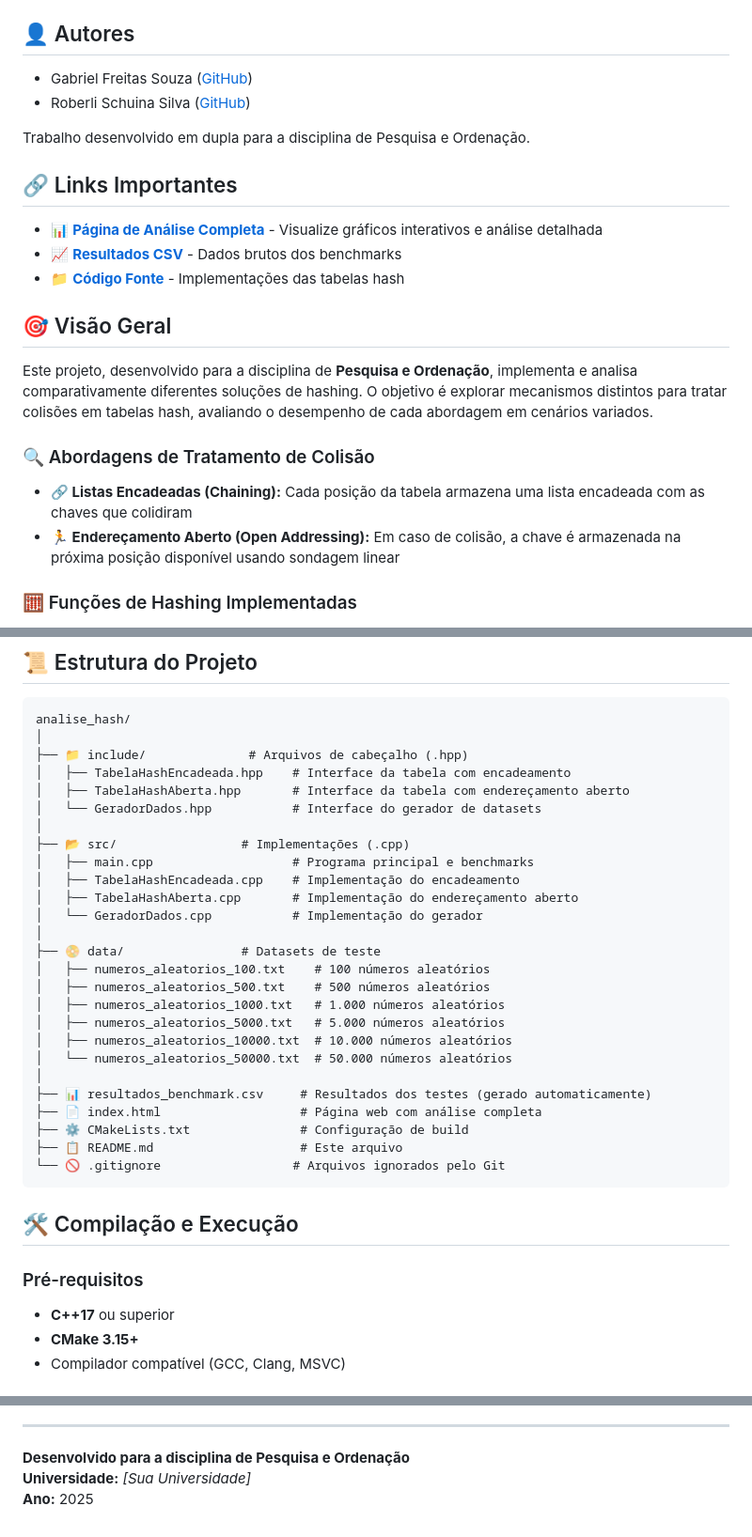
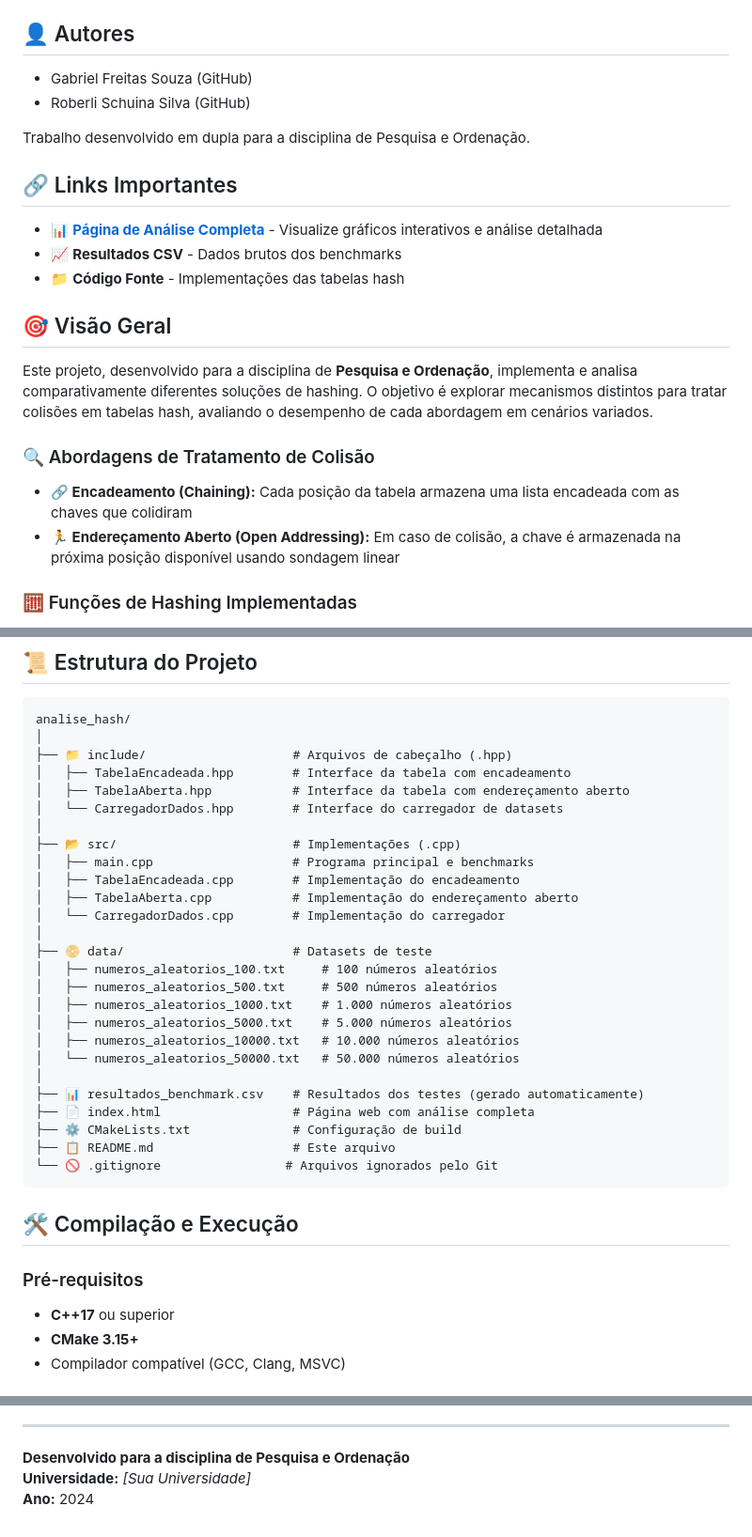
Before and after one commit to Gabriel-Freitas-S/analise_hash, a Markdown page: README.md, 3 parts joined by grey strips. Shown at 94% size. Rendered like a GitHub page.

Commit message:
Atualizar README.md com novos nomes de arquivos e estrutura organizada

````diff
--- a/README.md
+++ b/README.md
@@ -7,16 +2,16 @@
 
 ## 👤 Autores
 
-- Gabriel Freitas Souza ([GitHub](https://github.com/Gabriel-Freitas-S))
-- Roberli Schuina Silva ([GitHub](https://github.com/RoberliSchuina))
+- Gabriel Freitas Souza (GitHub)
+- Roberli Schuina Silva (GitHub)
 
 Trabalho desenvolvido em dupla para a disciplina de Pesquisa e Ordenação.
 
 ## 🔗 Links Importantes
 
 - 📊 **[Página de Análise Completa](https://gabriel-freitas-s.github.io/analise_hash/)** - Visualize gráficos interativos e análise detalhada
-- 📈 **[Resultados CSV](resultados_benchmark.csv)** - Dados brutos dos benchmarks
-- 📁 **[Código Fonte](src/)** - Implementações das tabelas hash
+- 📈 **Resultados CSV** - Dados brutos dos benchmarks
+- 📁 **Código Fonte** - Implementações das tabelas hash
 
 ## 🎯 Visão Geral
 
@@ -24,7 +19,7 @@ Este projeto, desenvolvido para a disciplina de **Pesquisa e Ordenação**, impl
 
 ### 🔍 Abordagens de Tratamento de Colisão
 
-- **🔗 Listas Encadeadas (Chaining):** Cada posição da tabela armazena uma lista encadeada com as chaves que colidiram
+- **🔗 Encadeamento (Chaining):** Cada posição da tabela armazena uma lista encadeada com as chaves que colidiram
 - **🏃 Endereçamento Aberto (Open Addressing):** Em caso de colisão, a chave é armazenada na próxima posição disponível usando sondagem linear
 
 ### 🧮 Funções de Hashing Implementadas
@@ -46,35 +41,36 @@ Este projeto, desenvolvido para a disciplina de **Pesquisa e Ordenação**, impl
 ```
 analise_hash/
 │
-├── 📁 include/              # Arquivos de cabeçalho (.hpp)
-│   ├── TabelaHashEncadeada.hpp    # Interface da tabela com encadeamento
-│   ├── TabelaHashAberta.hpp       # Interface da tabela com endereçamento aberto
-│   └── GeradorDados.hpp           # Interface do gerador de datasets
+├── 📁 include/                    # Arquivos de cabeçalho (.hpp)
+│   ├── TabelaEncadeada.hpp        # Interface da tabela com encadeamento
+│   ├── TabelaAberta.hpp           # Interface da tabela com endereçamento aberto
+│   └── CarregadorDados.hpp        # Interface do carregador de datasets
 │
-├── 📂 src/                 # Implementações (.cpp)
+├── 📂 src/                        # Implementações (.cpp)
 │   ├── main.cpp                   # Programa principal e benchmarks
-│   ├── TabelaHashEncadeada.cpp    # Implementação do encadeamento
-│   ├── TabelaHashAberta.cpp       # Implementação do endereçamento aberto
-│   └── GeradorDados.cpp           # Implementação do gerador
+│   ├── TabelaEncadeada.cpp        # Implementação do encadeamento
+│   ├── TabelaAberta.cpp           # Implementação do endereçamento aberto
+│   └── CarregadorDados.cpp        # Implementação do carregador
 │
-├── 📀 data/                # Datasets de teste
-│   ├── numeros_aleatorios_100.txt    # 100 números aleatórios
-│   ├── numeros_aleatorios_500.txt    # 500 números aleatórios
-│   ├── numeros_aleatorios_1000.txt   # 1.000 números aleatórios
-│   ├── numeros_aleatorios_5000.txt   # 5.000 números aleatórios
-│   ├── numeros_aleatorios_10000.txt  # 10.000 números aleatórios
-│   └── numeros_aleatorios_50000.txt  # 50.000 números aleatórios
+├── 📀 data/                       # Datasets de teste
+│   ├── numeros_aleatorios_100.txt     # 100 números aleatórios
+│   ├── numeros_aleatorios_500.txt     # 500 números aleatórios
+│   ├── numeros_aleatorios_1000.txt    # 1.000 números aleatórios
+│   ├── numeros_aleatorios_5000.txt    # 5.000 números aleatórios
+│   ├── numeros_aleatorios_10000.txt   # 10.000 números aleatórios
+│   └── numeros_aleatorios_50000.txt   # 50.000 números aleatórios
 │
-├── 📊 resultados_benchmark.csv     # Resultados dos testes (gerado automaticamente)
-├── 📄 index.html                   # Página web com análise completa
-├── ⚙️ CMakeLists.txt               # Configuração de build
-├── 📋 README.md                    # Este arquivo
-└── 🚫 .gitignore                  # Arquivos ignorados pelo Git
+├── 📊 resultados_benchmark.csv    # Resultados dos testes (gerado automaticamente)
+├── 📄 index.html                  # Página web com análise completa
+├── ⚙️ CMakeLists.txt              # Configuração de build
+├── 📋 README.md                   # Este arquivo
+└── 🚫 .gitignore                 # Arquivos ignorados pelo Git
 ```
 
 ## 🛠️ Compilação e Execução
 
 ### Pré-requisitos
+
 - **C++17** ou superior
 - **CMake 3.15+**
 - Compilador compatível (GCC, Clang, MSVC)
@@ -191,4 +201,4 @@ Este projeto é distribuído sob a [Licença MIT](LICENSE).
 
 **Desenvolvido para a disciplina de Pesquisa e Ordenação**
 **Universidade:** *[Sua Universidade]*
-**Ano:** 2025
+**Ano:** 2024
````
Also changed, not shown: other parts of README.md (+19 -10 lines).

* [Assigned task] Only the pictures are to be left out; everything else in the entries above must be duplicated exactly.

* [Solution to this task]
Before and after one commit to Gabriel-Freitas-S/analise_hash, a Markdown page: README.md, 3 parts joined by grey strips. Shown at 94% size. Rendered like a GitHub page.

Commit message:
Atualizar README.md com novos nomes de arquivos e estrutura organizada

````diff
--- a/README.md
+++ b/README.md
@@ -7,16 +2,16 @@
 
 ## 👤 Autores
 
-- Gabriel Freitas Souza ([GitHub](https://github.com/Gabriel-Freitas-S))
-- Roberli Schuina Silva ([GitHub](https://github.com/RoberliSchuina))
+- Gabriel Freitas Souza (GitHub)
+- Roberli Schuina Silva (GitHub)
 
 Trabalho desenvolvido em dupla para a disciplina de Pesquisa e Ordenação.
 
 ## 🔗 Links Importantes
 
 - 📊 **[Página de Análise Completa](https://gabriel-freitas-s.github.io/analise_hash/)** - Visualize gráficos interativos e análise detalhada
-- 📈 **[Resultados CSV](resultados_benchmark.csv)** - Dados brutos dos benchmarks
-- 📁 **[Código Fonte](src/)** - Implementações das tabelas hash
+- 📈 **Resultados CSV** - Dados brutos dos benchmarks
+- 📁 **Código Fonte** - Implementações das tabelas hash
 
 ## 🎯 Visão Geral
 
@@ -24,7 +19,7 @@ Este projeto, desenvolvido para a disciplina de **Pesquisa e Ordenação**, impl
 
 ### 🔍 Abordagens de Tratamento de Colisão
 
-- **🔗 Listas Encadeadas (Chaining):** Cada posição da tabela armazena uma lista encadeada com as chaves que colidiram
+- **🔗 Encadeamento (Chaining):** Cada posição da tabela armazena uma lista encadeada com as chaves que colidiram
 - **🏃 Endereçamento Aberto (Open Addressing):** Em caso de colisão, a chave é armazenada na próxima posição disponível usando sondagem linear
 
 ### 🧮 Funções de Hashing Implementadas
@@ -46,35 +41,36 @@ Este projeto, desenvolvido para a disciplina de **Pesquisa e Ordenação**, impl
 ```
 analise_hash/
 │
-├── 📁 include/              # Arquivos de cabeçalho (.hpp)
-│   ├── TabelaHashEncadeada.hpp    # Interface da tabela com encadeamento
-│   ├── TabelaHashAberta.hpp       # Interface da tabela com endereçamento aberto
-│   └── GeradorDados.hpp           # Interface do gerador de datasets
+├── 📁 include/                    # Arquivos de cabeçalho (.hpp)
+│   ├── TabelaEncadeada.hpp        # Interface da tabela com encadeamento
+│   ├── TabelaAberta.hpp           # Interface da tabela com endereçamento aberto
+│   └── CarregadorDados.hpp        # Interface do carregador de datasets
 │
-├── 📂 src/                 # Implementações (.cpp)
+├── 📂 src/                        # Implementações (.cpp)
 │   ├── main.cpp                   # Programa principal e benchmarks
-│   ├── TabelaHashEncadeada.cpp    # Implementação do encadeamento
-│   ├── TabelaHashAberta.cpp       # Implementação do endereçamento aberto
-│   └── GeradorDados.cpp           # Implementação do gerador
+│   ├── TabelaEncadeada.cpp        # Implementação do encadeamento
+│   ├── TabelaAberta.cpp           # Implementação do endereçamento aberto
+│   └── CarregadorDados.cpp        # Implementação do carregador
 │
-├── 📀 data/                # Datasets de teste
-│   ├── numeros_aleatorios_100.txt    # 100 números aleatórios
-│   ├── numeros_aleatorios_500.txt    # 500 números aleatórios
-│   ├── numeros_aleatorios_1000.txt   # 1.000 números aleatórios
-│   ├── numeros_aleatorios_5000.txt   # 5.000 números aleatórios
-│   ├── numeros_aleatorios_10000.txt  # 10.000 números aleatórios
-│   └── numeros_aleatorios_50000.txt  # 50.000 números aleatórios
+├── 📀 data/                       # Datasets de teste
+│   ├── numeros_aleatorios_100.txt     # 100 números aleatórios
+│   ├── numeros_aleatorios_500.txt     # 500 números aleatórios
+│   ├── numeros_aleatorios_1000.txt    # 1.000 números aleatórios
+│   ├── numeros_aleatorios_5000.txt    # 5.000 números aleatórios
+│   ├── numeros_aleatorios_10000.txt   # 10.000 números aleatórios
+│   └── numeros_aleatorios_50000.txt   # 50.000 números aleatórios
 │
-├── 📊 resultados_benchmark.csv     # Resultados dos testes (gerado automaticamente)
-├── 📄 index.html                   # Página web com análise completa
-├── ⚙️ CMakeLists.txt               # Configuração de build
-├── 📋 README.md                    # Este arquivo
-└── 🚫 .gitignore                  # Arquivos ignorados pelo Git
+├── 📊 resultados_benchmark.csv    # Resultados dos testes (gerado automaticamente)
+├── 📄 index.html                  # Página web com análise completa
+├── ⚙️ CMakeLists.txt              # Configuração de build
+├── 📋 README.md                   # Este arquivo
+└── 🚫 .gitignore                 # Arquivos ignorados pelo Git
 ```
 
 ## 🛠️ Compilação e Execução
 
 ### Pré-requisitos
+
 - **C++17** ou superior
 - **CMake 3.15+**
 - Compilador compatível (GCC, Clang, MSVC)
@@ -191,4 +201,4 @@ Este projeto é distribuído sob a [Licença MIT](LICENSE).
 
 **Desenvolvido para a disciplina de Pesquisa e Ordenação**
 **Universidade:** *[Sua Universidade]*
-**Ano:** 2025
+**Ano:** 2024
````
Also changed, not shown: other parts of README.md (+19 -10 lines).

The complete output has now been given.